**EXERCISE DETAILS**. Determine how many lines of the listing below hold the string "routes", then state that number alone.

**EXERCISE INPUTS**.
——————

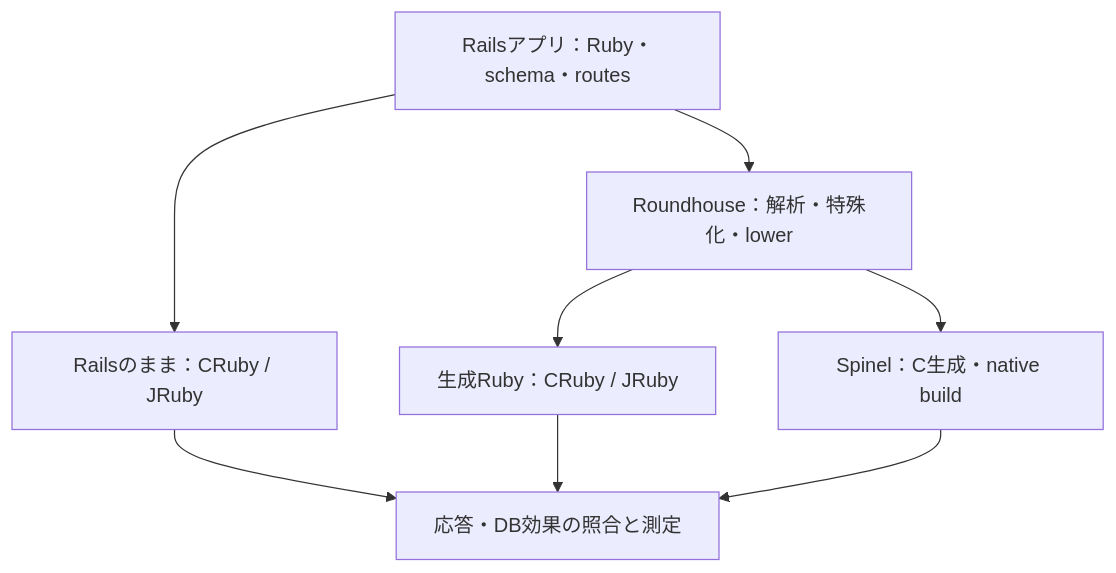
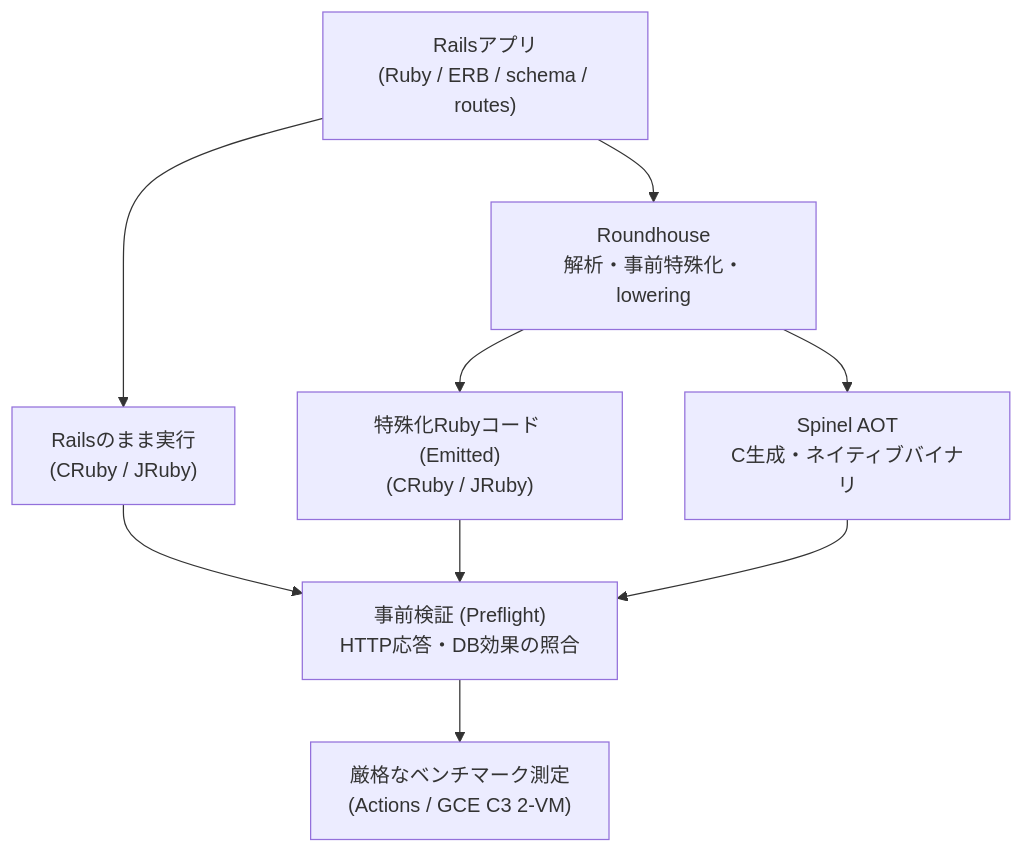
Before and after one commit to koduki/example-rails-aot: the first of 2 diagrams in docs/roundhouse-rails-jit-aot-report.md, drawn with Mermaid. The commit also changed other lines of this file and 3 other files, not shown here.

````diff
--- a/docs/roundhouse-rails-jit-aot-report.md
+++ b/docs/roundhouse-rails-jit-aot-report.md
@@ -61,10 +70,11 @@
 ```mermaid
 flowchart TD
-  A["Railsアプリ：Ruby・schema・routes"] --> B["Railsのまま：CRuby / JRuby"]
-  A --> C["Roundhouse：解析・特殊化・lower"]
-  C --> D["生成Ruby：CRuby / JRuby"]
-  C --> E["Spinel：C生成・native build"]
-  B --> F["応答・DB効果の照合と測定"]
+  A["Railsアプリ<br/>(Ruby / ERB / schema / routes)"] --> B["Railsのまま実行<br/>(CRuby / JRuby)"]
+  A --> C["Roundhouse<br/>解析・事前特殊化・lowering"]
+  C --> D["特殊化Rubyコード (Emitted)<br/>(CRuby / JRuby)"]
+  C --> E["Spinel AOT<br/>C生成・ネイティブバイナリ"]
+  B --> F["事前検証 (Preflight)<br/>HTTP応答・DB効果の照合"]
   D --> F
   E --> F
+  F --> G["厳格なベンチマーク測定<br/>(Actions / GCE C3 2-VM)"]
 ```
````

——————

**TASK RESULT**. 2